The transition from a corporate environment to a nonprofit is largely a do-it-yourself effort. But programs like Encore!Hartford, Experience Matters, Social Venture Partners and Encore Fellowships offer valuable educational and matchmaking services for those seeking a second-act career.
“I can’t tell you how many times we have been approached by people in the for-profit sector wanting to make the transition to nonprofits and they struggled with it,” said Marc Freedman, founder and chief executive of Encore.org, which is based in San Francisco and promotes second careers for social good. “There needs to be something more like a Match.com.”
The techniques that work well in any job search apply here. Think about your passions. Understand the underlying skills accumulated over a lifetime of work rather than job titles. Network, network and network.
That is what Catherine Bergstrom, 56, a former first selectman in Burlington, Connecticut, did. She completed the Encore!Hartford program in 2013. The program encourages its students to set up informational interviews with nonprofit organizations, and she said she found them invaluable for figuring out what she wanted to do next. “I would call people up and everyone said, ‘yes,’” she said. “I would talk to the executive directors.”
She ended up becoming director of community engagement for Jewish Family Services in Hartford, one of the organizations where she had an informational interview.
The nonprofit job seeker has an additional option for learning about a particular organization: volunteering. The sector is incredibly diverse and complicated, ranging from small grass-roots groups mostly dependent on the passions of a handful of volunteers and donors to professional multimillion- and multibillion-dollar social service organizations.
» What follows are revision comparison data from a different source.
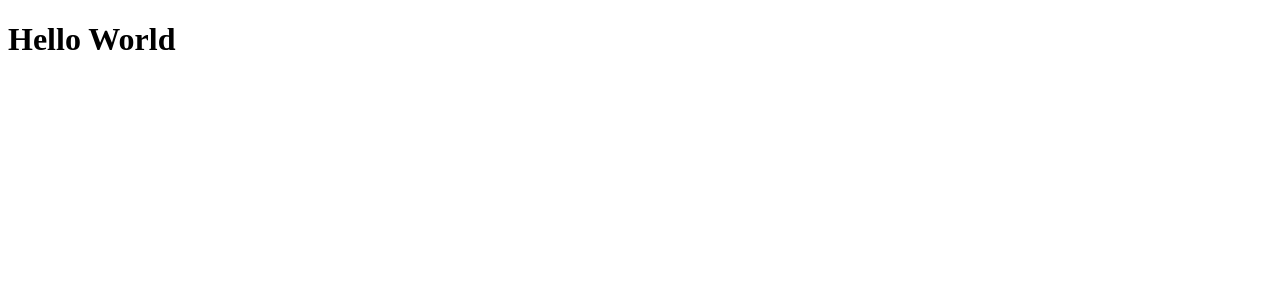
Repository: Dimitris2031/Restaurant-Front-page
Page: / (app in webpack-practice/)
The author's editor kept a copy of each file at every save. The page is drawn from the files as they stood at one save, then again after the next save.
The browser window is 1280 px wide. The pictures show the whole page.
The project was rebuilt for these pictures with package versions that can differ from the ones it lists, and the page was loaded fresh each time. Also part of the build but not shown: webpack-practice/webpack.config.js.

Above is the page before, as saved 2025-09-09 13:58:45.

After the next save:
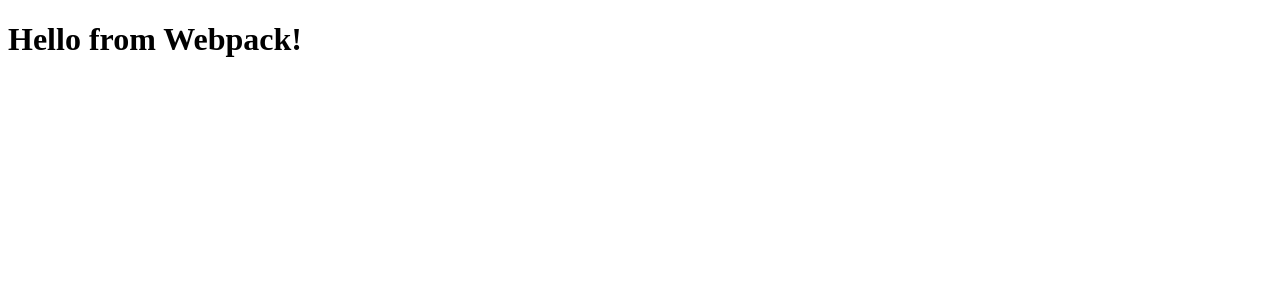
Saved 58 s later.
--- a/webpack-practice/src/template.html
+++ b/webpack-practice/src/template.html
@@ -2,10 +2,9 @@
 <html lang="en">
 <head>
   <meta charset="UTF-8">
-  <meta name="viewport" content="width=device-width, initial-scale=1.0">
-  <title>My App</title>
+  <title>Webpack Practice</title>
 </head>
 <body>
-  <h1>Hello World</h1>
+  <h1>Hello from Webpack!</h1>
 </body>
 </html>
The advantage of volunteering is that it is like dating, a way of figuring out whether an organization is a good match without making a long-term commitment.
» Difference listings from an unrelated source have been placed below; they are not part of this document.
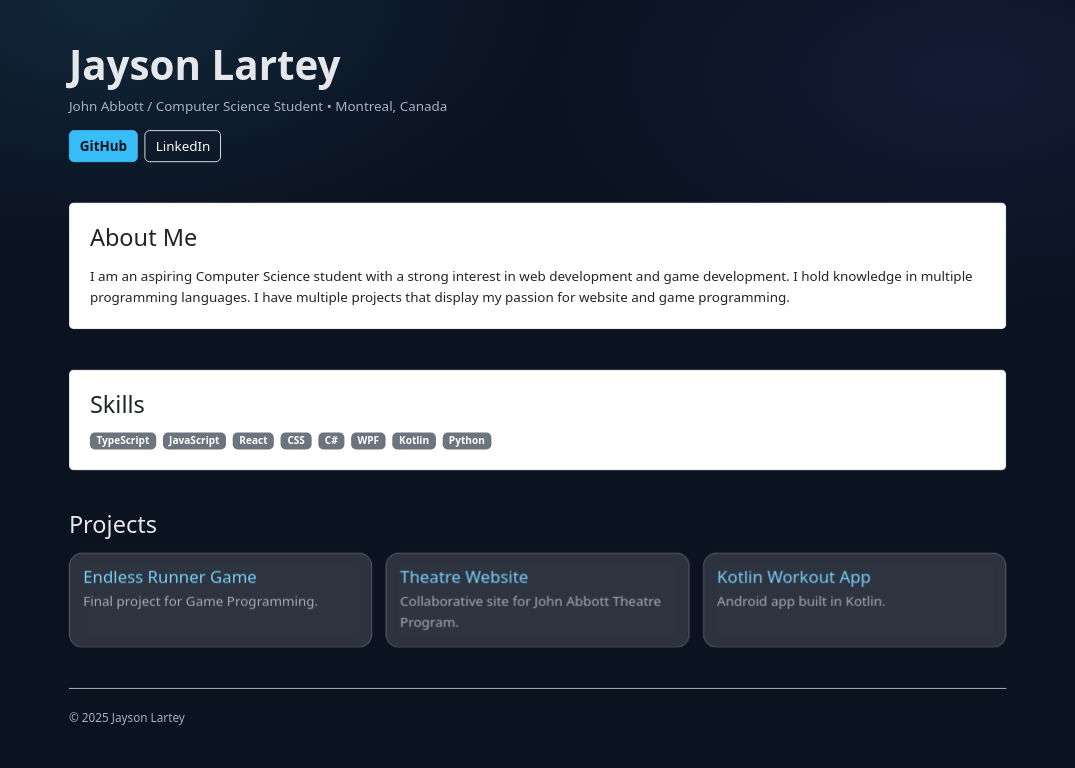
Repository: jaysonlartey/jaysonlartey.github.io
Page: index.html
An editor plug-in stored every save of this project. The page is shown before and after the next save, followed by the edit.
The browser window is 1280 px wide. The pictures show the whole page, at 84% of full size.

Above is the page before, as saved 2025-12-12 20:46:52.

### index.html
<!DOCTYPE html>
<html lang="en">

<head>
    <meta charset="UTF-8">
    <meta name="viewport" content="width=device-width, initial-scale=1.0">
    <title>Jayson Lartey - Portfolio</title>
    <link href="https://cdn.jsdelivr.net/npm/bootstrap@5.3.3/dist/css/bootstrap.min.css" rel="stylesheet">
    <link rel="stylesheet" href="style.css" />
    <script src="https://cdn.jsdelivr.net/npm/bootstrap@5.3.3/dist/js/bootstrap.bundle.min.js"></script>
    <script src="script.js"></script>
</head>

<body>
    <header class="container py-5">
        <div class="row align-items-center g-4">
            <div class="col-12 col-md-8">
                <h1 class="display-5 fw-semibold mb-2">Jayson Lartey</h1>
                <p class="text-secondary mb-3">John Abbott / Computer Science Student • Montreal, Canada</p>

                <div class="d-flex gap-2 flex-wrap">
                    <a class="btn btn-primary" href="https://github.com/jaysonlartey" target="_blank"
                        rel="noreferrer">GitHub</a>
                    <a class="btn btn-outline-light" href="https://www.linkedin.com/in/jayson-lartey/" target="_blank"
                        rel="noreferrer">LinkedIn</a>
                </div>
            </div>
        </div>
    </header>


    <main class="container pb-5">
        <section class="mb-5">
            <div class="card bg-white text-dark p-4">
                <h2 class="h3 mb-3">About Me</h2>
                <p class="mb-0">
                    I am an aspiring Computer Science student with a strong interest in web development and game
                    development.
                    I hold knowledge in multiple programming languages. I have multiple projects that display my passion
                    for website and game programming.
                </p>
            </div>
        </section>

        <section class="mb-5">
            <div class="card bg-white text-dark p-4">
                <h2 class="h3 mb-3">Skills</h2>
                <div class="d-flex flex-wrap gap-2">
                    <span class="badge text-bg-secondary">TypeScript</span>
                    <span class="badge text-bg-secondary">JavaScript</span>
                    <span class="badge text-bg-secondary">React</span>
                    <span class="badge text-bg-secondary">CSS</span>
                    <span class="badge text-bg-secondary">C#</span>
                    <span class="badge text-bg-secondary">WPF</span>
                    <span class="badge text-bg-secondary">Kotlin</span>
                    <span class="badge text-bg-secondary">Python</span>
                </div>
            </div>
        </section>

        <section class="mb-5">
            <h2 class="h3 mb-3">Projects</h2>

            <div class="row g-3">
                <div class="col-12 col-md-4">
                    <div class="card card-dark h-100 p-3">
                        <h3 class="h5 mb-1">
                            <a class="project-link" href="https://github.com/jaysonlartey/Endless-Runner-Game"
                                target="_blank" rel="noreferrer">
                                Endless Runner Game
                            </a>
                        </h3>
                        <p class="text-secondary mb-0">Final project for Game Programming.</p>
                    </div>
                </div>

                <div class="col-12 col-md-4">
                    <div class="card card-dark h-100 p-3">
                        <h3 class="h5 mb-1">
                            <a class="project-link" href="https://github.com/jaysonlartey/Theatre-App" target="_blank"
                                rel="noreferrer">
                                Theatre Website
                            </a>
                        </h3>
                        <p class="text-secondary mb-0">Collaborative site for John Abbott Theatre Program.</p>
                    </div>
                </div>

                <div class="col-12 col-md-4">
                    <div class="card card-dark h-100 p-3">
                        <h3 class="h5 mb-1">
                            <a class="project-link" href="https://github.com/jaysonlartey/Workout-App" target="_blank"
                                rel="noreferrer">
                                Kotlin Workout App
                            </a>
                        </h3>
                        <p class="text-secondary mb-0">Android app built in Kotlin.</p>
                    </div>
                </div>
            </div>
        </section>

        <footer class="pt-4 border-top border-secondary-subtle text-secondary small">
            © <span id="year"></span> Jayson Lartey
        </footer>
    </main>

</body>

</html>

### style.css
:root{
  --bg: #0b1220;
  --fg: #e5e7eb;
  --muted: #a7b0c0;
  --card: rgba(255,255,255,0.14);
  --card-border: rgba(255,255,255,0.25);
}

*{ box-sizing:border-box; }

body{
  margin:0;
  font-family: system-ui, -apple-system, Segoe UI, Roboto, sans-serif;
  color: var(--fg);
  background:
    radial-gradient(900px 500px at 10% 0%, rgba(56,189,248,0.12), transparent 60%),
    radial-gradient(900px 500px at 90% 10%, rgba(99,102,241,0.10), transparent 55%),
    var(--bg);
  line-height:1.6;
}

a{ text-decoration:none; }
a:hover{ text-decoration:underline; }

.text-secondary{ color: var(--muted) !important; }

.card-dark{
  background: var(--card);
  border: 1px solid var(--card-border);
  border-radius: 16px;
  color: var(--fg);
  backdrop-filter: blur(8px);
}

.project-link{
  color: #7dd3fc;
}
.project-link:hover{
  color: #bae6fd;
}

.btn-primary{
  background: #38bdf8;
  border-color: #38bdf8;
  color: #0b1220;
  font-weight: 600;
}
.btn-primary:hover{
  background: #7dd3fc;
  border-color: #7dd3fc;
  color: #0b1220;
}

### script.js
document.addEventListener("DOMContentLoaded", () => {
  const year = document.getElementById("year");
  if (year) year.textContent = new Date().getFullYear();
});

After the next save:
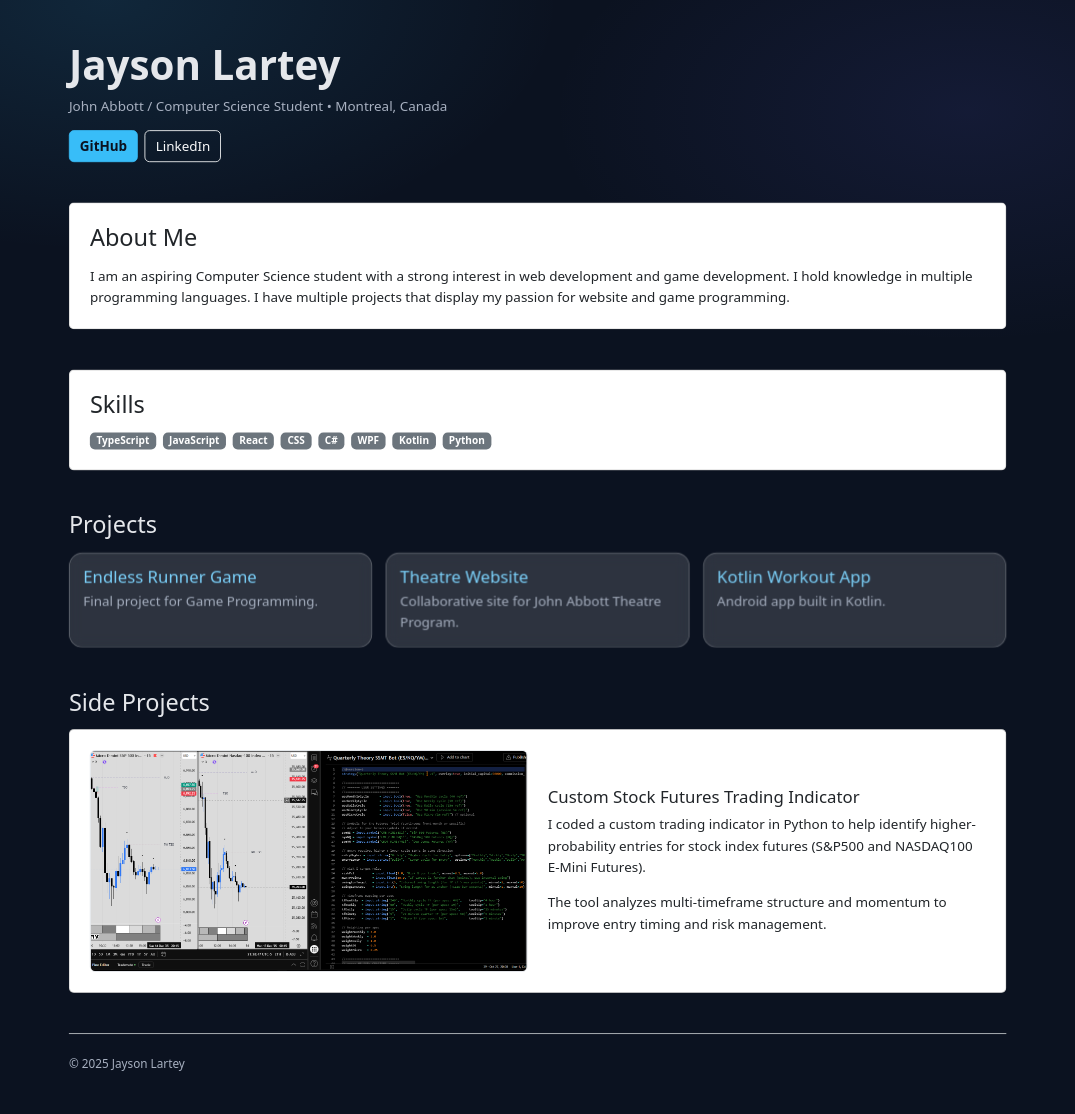
Saved 46 min 39 s later.
--- a/index.html
+++ b/index.html
@@ -99,6 +99,33 @@
                 </div>
             </div>
         </section>
+        <section class="mb-5">
+            <h2 class="h3 mb-3">Side Projects</h2>
+
+            <div class="card bg-white text-dark p-4">
+                <div class="row g-4 align-items-center">
+
+                    <div class="col-12 col-md-6">
+                        <img src="assets/trading-indicator.png" alt="Custom trading indicator for stock futures"
+                            class="img-fluid rounded border" />
+                    </div>
+
+                    <div class="col-12 col-md-6">
+                        <h3 class="h5 mb-2">Custom Stock Futures Trading Indicator</h3>
+                        <p>
+                            I coded a custom trading indicator in Python to help identify higher-probability
+                            entries for stock index futures (S&P500 and NASDAQ100 E-Mini Futures).
+                        </p>
+                        <p class="mb-0">
+                            The tool analyzes multi-timeframe structure and momentum to improve entry timing
+                            and risk management.
+                        </p>
+                    </div>
+
+                </div>
+            </div>
+        </section>
+
 
         <footer class="pt-4 border-top border-secondary-subtle text-secondary small">
             © <span id="year"></span> Jayson Lartey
Here is a safe bet: The baby boomers making the transition from business into a nonprofit careers are carving a work path that will become ever easier for those behind them to follow.